Given the continued rapid growth of online shopping, it might seem crazy to suggest that the era of e-commerce is coming to an end. Yet while we are used to talking about e-commerce as a separate thing — and isolating statistics for digital transactions versus brick-and-mortar same-store sales — it’s increasingly clear that these are becoming distinctions without much of a difference. For consumers, it’s simply “commerce,” and retailers that want to thrive, or survive, need to fully embrace a one brand, many channels strategy.
Last week I attended shop.org, the annual conference historically focused on digital commerce. What struck me most (beyond the dwindling attendance) was that speakers mostly ignored online shopping as a stand-alone concept. Instead, many emphasized the importance of brick-and-mortar stores in delivering a remarkable customer experience. Moreover, the majority of technology providers in the expo offered solutions that were very much anchored in online/offline integration or leverage, not e-commerce optimization, as was true in the past. Rather than buying into the retail apocalypse narrative and seeing brick-and-mortar stores as liabilities, most were clearly in the camp of believing that stores were (wait for it) assets. Physical retail might be different, but it clearly is not dead.
Notably, Mark Lore from Walmart/Jet spoke of the need for retailers to be channel agnostic and highlighted how Walmart’s stores give the brand a distinct advantage. TechStyle CEO Adam Goldenberg showcased statistics on how Fabletic’s overall brand performance has been enhanced through the opening of stores and on how the merging of cross-channel data gives them an edge. Kohl’s spoke of the role of mobile as a constant companion in the shopper’s journey from online to offline (and vice versa). While using somewhat different language, numerous other speakers acknowledged that customers shop everywhere and the best retailers need to meet them where they are. Clearly, more and more, it’s just commerce now.
Of course, the lines have been blurring for years, and study after study shows that a well-integrated shopping experience across channels (what some call “omni-channel” and what I prefer to call “harmonized retail”) is what customers desire and what often determines a brand’s ultimate success.
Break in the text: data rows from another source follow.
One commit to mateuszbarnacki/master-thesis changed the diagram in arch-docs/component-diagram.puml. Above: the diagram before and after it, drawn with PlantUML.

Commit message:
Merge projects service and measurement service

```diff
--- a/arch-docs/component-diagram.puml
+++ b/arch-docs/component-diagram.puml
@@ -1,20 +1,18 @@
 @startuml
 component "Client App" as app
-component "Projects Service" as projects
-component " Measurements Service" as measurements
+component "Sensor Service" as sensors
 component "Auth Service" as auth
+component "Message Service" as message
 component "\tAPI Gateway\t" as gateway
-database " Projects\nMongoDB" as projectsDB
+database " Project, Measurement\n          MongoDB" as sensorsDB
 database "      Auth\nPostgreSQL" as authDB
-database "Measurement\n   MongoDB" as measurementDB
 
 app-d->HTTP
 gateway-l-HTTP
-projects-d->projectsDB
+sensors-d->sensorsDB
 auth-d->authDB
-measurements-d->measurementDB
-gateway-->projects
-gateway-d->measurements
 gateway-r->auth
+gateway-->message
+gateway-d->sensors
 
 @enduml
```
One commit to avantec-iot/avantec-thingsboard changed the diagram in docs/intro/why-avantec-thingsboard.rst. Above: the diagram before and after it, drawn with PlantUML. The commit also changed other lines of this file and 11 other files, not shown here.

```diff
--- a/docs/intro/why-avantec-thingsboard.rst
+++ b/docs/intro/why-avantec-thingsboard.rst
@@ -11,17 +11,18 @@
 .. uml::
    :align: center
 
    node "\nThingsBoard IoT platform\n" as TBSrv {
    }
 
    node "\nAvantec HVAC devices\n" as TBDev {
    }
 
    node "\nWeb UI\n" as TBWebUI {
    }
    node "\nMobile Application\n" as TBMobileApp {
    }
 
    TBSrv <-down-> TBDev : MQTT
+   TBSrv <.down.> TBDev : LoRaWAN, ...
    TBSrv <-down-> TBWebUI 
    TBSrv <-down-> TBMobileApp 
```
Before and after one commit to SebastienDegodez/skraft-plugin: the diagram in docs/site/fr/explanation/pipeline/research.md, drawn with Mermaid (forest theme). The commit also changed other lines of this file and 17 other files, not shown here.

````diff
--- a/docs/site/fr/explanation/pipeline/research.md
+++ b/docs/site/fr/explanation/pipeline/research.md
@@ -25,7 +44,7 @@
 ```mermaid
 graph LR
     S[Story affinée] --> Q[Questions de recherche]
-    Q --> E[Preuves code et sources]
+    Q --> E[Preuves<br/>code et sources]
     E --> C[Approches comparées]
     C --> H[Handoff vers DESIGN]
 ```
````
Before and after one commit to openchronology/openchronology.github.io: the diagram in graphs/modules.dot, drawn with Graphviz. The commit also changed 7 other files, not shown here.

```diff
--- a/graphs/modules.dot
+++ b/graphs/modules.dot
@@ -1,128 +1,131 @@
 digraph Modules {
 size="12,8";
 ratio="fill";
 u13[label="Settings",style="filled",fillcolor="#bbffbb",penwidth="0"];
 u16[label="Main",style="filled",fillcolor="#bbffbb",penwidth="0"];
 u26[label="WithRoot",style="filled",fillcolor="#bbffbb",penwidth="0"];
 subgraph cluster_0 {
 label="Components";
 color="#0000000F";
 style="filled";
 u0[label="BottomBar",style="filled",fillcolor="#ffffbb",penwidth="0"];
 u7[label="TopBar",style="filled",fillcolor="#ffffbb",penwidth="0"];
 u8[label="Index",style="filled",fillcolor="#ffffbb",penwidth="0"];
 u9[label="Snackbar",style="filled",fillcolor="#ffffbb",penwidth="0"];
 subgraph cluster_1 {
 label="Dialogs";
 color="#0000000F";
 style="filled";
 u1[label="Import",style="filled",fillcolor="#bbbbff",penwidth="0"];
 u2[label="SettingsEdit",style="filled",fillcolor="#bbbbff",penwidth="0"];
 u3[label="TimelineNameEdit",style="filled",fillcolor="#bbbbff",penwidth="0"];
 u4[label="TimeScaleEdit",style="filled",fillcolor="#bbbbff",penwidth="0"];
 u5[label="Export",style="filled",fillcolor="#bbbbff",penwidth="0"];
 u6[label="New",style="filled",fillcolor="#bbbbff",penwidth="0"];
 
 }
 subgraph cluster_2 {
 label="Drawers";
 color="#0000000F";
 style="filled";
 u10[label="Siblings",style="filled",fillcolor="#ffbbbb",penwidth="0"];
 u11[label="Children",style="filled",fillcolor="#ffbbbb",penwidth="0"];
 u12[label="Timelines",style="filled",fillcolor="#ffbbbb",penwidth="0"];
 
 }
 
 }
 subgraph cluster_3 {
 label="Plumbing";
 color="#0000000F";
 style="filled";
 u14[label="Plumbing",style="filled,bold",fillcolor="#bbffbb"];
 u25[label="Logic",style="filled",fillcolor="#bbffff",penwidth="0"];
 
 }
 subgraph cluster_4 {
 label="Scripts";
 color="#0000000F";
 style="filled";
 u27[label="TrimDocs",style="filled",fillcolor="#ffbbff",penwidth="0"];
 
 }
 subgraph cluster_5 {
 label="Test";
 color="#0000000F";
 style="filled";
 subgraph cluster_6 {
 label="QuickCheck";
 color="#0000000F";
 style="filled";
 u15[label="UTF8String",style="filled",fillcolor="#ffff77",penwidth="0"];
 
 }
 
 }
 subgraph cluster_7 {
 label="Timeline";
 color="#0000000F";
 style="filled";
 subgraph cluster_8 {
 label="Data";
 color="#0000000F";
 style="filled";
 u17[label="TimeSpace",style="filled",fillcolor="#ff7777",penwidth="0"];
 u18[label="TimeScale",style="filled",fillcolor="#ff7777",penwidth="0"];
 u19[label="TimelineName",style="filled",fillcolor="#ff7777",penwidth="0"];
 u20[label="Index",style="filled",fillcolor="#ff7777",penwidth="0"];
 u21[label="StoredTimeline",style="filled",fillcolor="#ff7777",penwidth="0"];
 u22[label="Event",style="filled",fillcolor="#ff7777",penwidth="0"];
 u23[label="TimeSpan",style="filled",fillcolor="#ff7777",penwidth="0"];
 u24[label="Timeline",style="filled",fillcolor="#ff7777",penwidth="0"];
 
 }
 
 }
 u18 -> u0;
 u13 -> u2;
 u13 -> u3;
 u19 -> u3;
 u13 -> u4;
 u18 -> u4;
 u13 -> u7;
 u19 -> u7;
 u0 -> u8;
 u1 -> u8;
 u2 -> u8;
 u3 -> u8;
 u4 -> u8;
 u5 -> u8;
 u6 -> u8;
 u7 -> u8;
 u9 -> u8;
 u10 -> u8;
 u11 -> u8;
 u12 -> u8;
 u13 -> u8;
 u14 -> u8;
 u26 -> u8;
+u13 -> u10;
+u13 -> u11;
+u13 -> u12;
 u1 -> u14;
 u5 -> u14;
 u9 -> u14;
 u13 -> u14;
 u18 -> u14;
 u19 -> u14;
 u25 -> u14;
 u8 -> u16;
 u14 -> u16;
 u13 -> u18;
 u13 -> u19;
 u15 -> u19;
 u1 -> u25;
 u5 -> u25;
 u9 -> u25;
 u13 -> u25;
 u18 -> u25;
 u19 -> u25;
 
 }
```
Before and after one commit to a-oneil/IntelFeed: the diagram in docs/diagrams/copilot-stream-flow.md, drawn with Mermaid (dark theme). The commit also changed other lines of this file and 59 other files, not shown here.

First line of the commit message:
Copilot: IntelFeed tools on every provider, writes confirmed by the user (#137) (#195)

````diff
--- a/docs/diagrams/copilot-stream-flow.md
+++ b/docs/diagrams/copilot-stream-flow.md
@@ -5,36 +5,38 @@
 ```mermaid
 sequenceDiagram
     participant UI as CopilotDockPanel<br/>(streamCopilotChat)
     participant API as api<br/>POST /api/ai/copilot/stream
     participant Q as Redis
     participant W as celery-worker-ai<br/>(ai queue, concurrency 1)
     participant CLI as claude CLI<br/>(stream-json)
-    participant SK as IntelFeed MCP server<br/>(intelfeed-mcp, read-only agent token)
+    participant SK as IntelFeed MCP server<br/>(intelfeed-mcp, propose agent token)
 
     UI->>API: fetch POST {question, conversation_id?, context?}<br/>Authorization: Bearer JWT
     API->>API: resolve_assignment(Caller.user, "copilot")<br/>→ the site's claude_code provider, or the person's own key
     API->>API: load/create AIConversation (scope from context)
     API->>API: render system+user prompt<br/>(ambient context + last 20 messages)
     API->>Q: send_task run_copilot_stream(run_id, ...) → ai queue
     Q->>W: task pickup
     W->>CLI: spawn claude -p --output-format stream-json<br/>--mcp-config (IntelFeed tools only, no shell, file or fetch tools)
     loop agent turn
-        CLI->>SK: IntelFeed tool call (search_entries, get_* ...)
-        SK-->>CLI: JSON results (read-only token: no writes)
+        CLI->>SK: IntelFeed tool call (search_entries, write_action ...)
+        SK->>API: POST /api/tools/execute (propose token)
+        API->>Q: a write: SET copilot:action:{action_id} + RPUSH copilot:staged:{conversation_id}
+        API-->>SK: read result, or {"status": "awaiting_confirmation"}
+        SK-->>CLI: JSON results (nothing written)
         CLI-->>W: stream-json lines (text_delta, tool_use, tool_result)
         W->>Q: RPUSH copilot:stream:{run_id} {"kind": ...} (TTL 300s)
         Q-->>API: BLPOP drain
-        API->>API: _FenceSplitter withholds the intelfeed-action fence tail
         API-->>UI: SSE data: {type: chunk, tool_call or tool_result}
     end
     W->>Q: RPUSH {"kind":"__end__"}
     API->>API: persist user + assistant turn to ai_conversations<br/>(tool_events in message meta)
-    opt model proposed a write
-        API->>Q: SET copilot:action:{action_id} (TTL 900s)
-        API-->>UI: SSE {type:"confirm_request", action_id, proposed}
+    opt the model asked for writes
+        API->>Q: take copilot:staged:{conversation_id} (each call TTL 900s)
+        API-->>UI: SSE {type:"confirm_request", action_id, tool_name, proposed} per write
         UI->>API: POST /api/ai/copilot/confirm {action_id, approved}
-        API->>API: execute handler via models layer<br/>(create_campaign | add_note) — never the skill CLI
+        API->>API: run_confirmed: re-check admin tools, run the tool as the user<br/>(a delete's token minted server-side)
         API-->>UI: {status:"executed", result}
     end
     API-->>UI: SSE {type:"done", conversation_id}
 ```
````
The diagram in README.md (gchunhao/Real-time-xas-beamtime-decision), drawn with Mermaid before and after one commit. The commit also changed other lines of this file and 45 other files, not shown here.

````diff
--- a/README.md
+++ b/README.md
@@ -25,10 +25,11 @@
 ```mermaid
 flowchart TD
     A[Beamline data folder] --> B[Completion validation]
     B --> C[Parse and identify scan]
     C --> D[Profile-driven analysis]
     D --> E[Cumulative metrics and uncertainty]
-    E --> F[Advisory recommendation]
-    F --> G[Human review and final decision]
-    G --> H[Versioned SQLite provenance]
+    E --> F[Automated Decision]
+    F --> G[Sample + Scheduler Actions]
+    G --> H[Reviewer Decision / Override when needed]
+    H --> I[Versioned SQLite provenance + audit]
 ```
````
The increasing investments in physical stores byAmazon and other digitally native brands serve to underscore this growing reality. Those of us who are familiar with retailers’ customer data know that, typically, a brand’s best customers are those who shop and/or are heavily influenced in both digital and physical channels. We also know that opening stores drives increases in e-commerce in that store’s trade area, just as closing a store often leads to dramatic declines in online shopping. It’s all just commerce.
This realization does not negate the fact that a meaningful percentage of shopping occurs in a purely digital fashion (particularly downloading books, music and games). It does not minimize that Amazon has achieved a total share of retail rapidly approaching 5% almost entirely without a physical presence. But as we move ahead, it’s important to realize the significant contributions to what we label “e-commerce” that are derived from traditional retailers’ online divisions. It’s important to recognize that Amazon will struggle to maintain outsized growth without deepening its investment in brick and mortar. It’s critical to grasp that digitally influenced physical-stores sales far exceed sales rung up online.
And ultimately it’s essential to realize that it is rarely an online-vs.-offline battle, but a struggle that is won when we accept that it’s all just commerce and strive to bring the best of offline and online together on behalf of the customer.